**TASK DIRECTIONS:** An exact, complete copy of the data that follows is needed.
::::::
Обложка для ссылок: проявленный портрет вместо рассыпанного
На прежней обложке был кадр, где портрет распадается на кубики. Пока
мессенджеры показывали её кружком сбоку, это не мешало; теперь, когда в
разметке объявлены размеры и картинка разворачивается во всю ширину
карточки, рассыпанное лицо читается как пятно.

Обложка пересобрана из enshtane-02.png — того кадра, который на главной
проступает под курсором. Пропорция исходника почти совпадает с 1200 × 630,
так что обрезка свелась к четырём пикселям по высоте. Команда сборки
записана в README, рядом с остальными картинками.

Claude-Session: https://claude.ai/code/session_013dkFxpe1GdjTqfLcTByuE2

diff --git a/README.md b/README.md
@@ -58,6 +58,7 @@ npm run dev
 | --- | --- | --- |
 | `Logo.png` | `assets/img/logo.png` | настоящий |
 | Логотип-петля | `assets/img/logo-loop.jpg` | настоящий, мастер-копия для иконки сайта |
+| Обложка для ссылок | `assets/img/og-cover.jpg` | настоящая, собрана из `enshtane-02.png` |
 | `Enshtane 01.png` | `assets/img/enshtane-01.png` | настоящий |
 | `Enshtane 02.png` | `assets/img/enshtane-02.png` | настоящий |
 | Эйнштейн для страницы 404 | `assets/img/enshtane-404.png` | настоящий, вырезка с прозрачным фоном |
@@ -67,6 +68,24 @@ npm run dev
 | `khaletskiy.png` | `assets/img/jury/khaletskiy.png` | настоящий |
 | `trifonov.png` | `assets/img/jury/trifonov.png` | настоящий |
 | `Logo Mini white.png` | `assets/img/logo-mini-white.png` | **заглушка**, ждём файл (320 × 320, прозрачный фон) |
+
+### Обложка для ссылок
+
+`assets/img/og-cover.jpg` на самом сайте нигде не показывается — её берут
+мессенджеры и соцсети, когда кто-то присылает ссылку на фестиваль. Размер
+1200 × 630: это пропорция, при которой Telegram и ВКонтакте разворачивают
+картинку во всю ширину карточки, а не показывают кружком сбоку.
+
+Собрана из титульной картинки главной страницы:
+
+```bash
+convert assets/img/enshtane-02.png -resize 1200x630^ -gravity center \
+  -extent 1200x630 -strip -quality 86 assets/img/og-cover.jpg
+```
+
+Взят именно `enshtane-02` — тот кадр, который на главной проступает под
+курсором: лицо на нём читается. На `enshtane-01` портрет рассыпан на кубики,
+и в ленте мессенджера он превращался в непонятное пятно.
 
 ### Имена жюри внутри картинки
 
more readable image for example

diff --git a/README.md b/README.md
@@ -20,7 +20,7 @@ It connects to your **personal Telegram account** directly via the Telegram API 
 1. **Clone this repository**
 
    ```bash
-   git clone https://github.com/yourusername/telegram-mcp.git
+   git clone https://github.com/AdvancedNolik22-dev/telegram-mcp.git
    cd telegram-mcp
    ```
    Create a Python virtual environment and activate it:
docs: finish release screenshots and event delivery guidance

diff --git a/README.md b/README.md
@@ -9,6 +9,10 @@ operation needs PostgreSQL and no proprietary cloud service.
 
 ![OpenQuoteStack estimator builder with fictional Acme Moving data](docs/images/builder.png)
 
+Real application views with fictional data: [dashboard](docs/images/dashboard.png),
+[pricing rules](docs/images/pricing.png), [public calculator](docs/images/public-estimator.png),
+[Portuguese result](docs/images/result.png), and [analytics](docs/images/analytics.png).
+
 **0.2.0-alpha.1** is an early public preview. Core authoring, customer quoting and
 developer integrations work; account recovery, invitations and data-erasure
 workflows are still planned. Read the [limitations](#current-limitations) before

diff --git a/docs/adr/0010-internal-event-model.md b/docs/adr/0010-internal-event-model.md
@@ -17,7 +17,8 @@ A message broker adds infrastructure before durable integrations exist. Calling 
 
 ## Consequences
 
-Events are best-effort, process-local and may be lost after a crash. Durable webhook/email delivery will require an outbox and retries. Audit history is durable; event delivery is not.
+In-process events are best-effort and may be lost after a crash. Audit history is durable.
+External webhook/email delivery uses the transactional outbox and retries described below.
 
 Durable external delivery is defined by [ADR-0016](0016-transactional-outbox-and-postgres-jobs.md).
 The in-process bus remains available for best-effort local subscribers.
::::::
**PROBLEM SOLUTION:**
Обложка для ссылок: проявленный портрет вместо рассыпанного
На прежней обложке был кадр, где портрет распадается на кубики. Пока
мессенджеры показывали её кружком сбоку, это не мешало; теперь, когда в
разметке объявлены размеры и картинка разворачивается во всю ширину
карточки, рассыпанное лицо читается как пятно.

Обложка пересобрана из enshtane-02.png — того кадра, который на главной
проступает под курсором. Пропорция исходника почти совпадает с 1200 × 630,
так что обрезка свелась к четырём пикселям по высоте. Команда сборки
записана в README, рядом с остальными картинками.

Claude-Session: https://claude.ai/code/session_013dkFxpe1GdjTqfLcTByuE2

diff --git a/README.md b/README.md
@@ -58,6 +58,7 @@ npm run dev
 | --- | --- | --- |
 | `Logo.png` | `assets/img/logo.png` | настоящий |
 | Логотип-петля | `assets/img/logo-loop.jpg` | настоящий, мастер-копия для иконки сайта |
+| Обложка для ссылок | `assets/img/og-cover.jpg` | настоящая, собрана из `enshtane-02.png` |
 | `Enshtane 01.png` | `assets/img/enshtane-01.png` | настоящий |
 | `Enshtane 02.png` | `assets/img/enshtane-02.png` | настоящий |
 | Эйнштейн для страницы 404 | `assets/img/enshtane-404.png` | настоящий, вырезка с прозрачным фоном |
@@ -67,6 +68,24 @@ npm run dev
 | `khaletskiy.png` | `assets/img/jury/khaletskiy.png` | настоящий |
 | `trifonov.png` | `assets/img/jury/trifonov.png` | настоящий |
 | `Logo Mini white.png` | `assets/img/logo-mini-white.png` | **заглушка**, ждём файл (320 × 320, прозрачный фон) |
+
+### Обложка для ссылок
+
+`assets/img/og-cover.jpg` на самом сайте нигде не показывается — её берут
+мессенджеры и соцсети, когда кто-то присылает ссылку на фестиваль. Размер
+1200 × 630: это пропорция, при которой Telegram и ВКонтакте разворачивают
+картинку во всю ширину карточки, а не показывают кружком сбоку.
+
+Собрана из титульной картинки главной страницы:
+
+```bash
+convert assets/img/enshtane-02.png -resize 1200x630^ -gravity center \
+  -extent 1200x630 -strip -quality 86 assets/img/og-cover.jpg
+```
+
+Взят именно `enshtane-02` — тот кадр, который на главной проступает под
+курсором: лицо на нём читается. На `enshtane-01` портрет рассыпан на кубики,
+и в ленте мессенджера он превращался в непонятное пятно.
 
 ### Имена жюри внутри картинки
 
more readable image for example

diff --git a/README.md b/README.md
@@ -20,7 +20,7 @@ It connects to your **personal Telegram account** directly via the Telegram API 
 1. **Clone this repository**
 
    ```bash
-   git clone https://github.com/yourusername/telegram-mcp.git
+   git clone https://github.com/AdvancedNolik22-dev/telegram-mcp.git
    cd telegram-mcp
    ```
    Create a Python virtual environment and activate it:
docs: finish release screenshots and event delivery guidance

diff --git a/README.md b/README.md
@@ -9,6 +9,10 @@ operation needs PostgreSQL and no proprietary cloud service.
 
 ![OpenQuoteStack estimator builder with fictional Acme Moving data](docs/images/builder.png)
 
+Real application views with fictional data: [dashboard](docs/images/dashboard.png),
+[pricing rules](docs/images/pricing.png), [public calculator](docs/images/public-estimator.png),
+[Portuguese result](docs/images/result.png), and [analytics](docs/images/analytics.png).
+
 **0.2.0-alpha.1** is an early public preview. Core authoring, customer quoting and
 developer integrations work; account recovery, invitations and data-erasure
 workflows are still planned. Read the [limitations](#current-limitations) before

diff --git a/docs/adr/0010-internal-event-model.md b/docs/adr/0010-internal-event-model.md
@@ -17,7 +17,8 @@ A message broker adds infrastructure before durable integrations exist. Calling 
 
 ## Consequences
 
-Events are best-effort, process-local and may be lost after a crash. Durable webhook/email delivery will require an outbox and retries. Audit history is durable; event delivery is not.
+In-process events are best-effort and may be lost after a crash. Audit history is durable.
+External webhook/email delivery uses the transactional outbox and retries described below.
 
 Durable external delivery is defined by [ADR-0016](0016-transactional-outbox-and-postgres-jobs.md).
 The in-process bus remains available for best-effort local subscribers.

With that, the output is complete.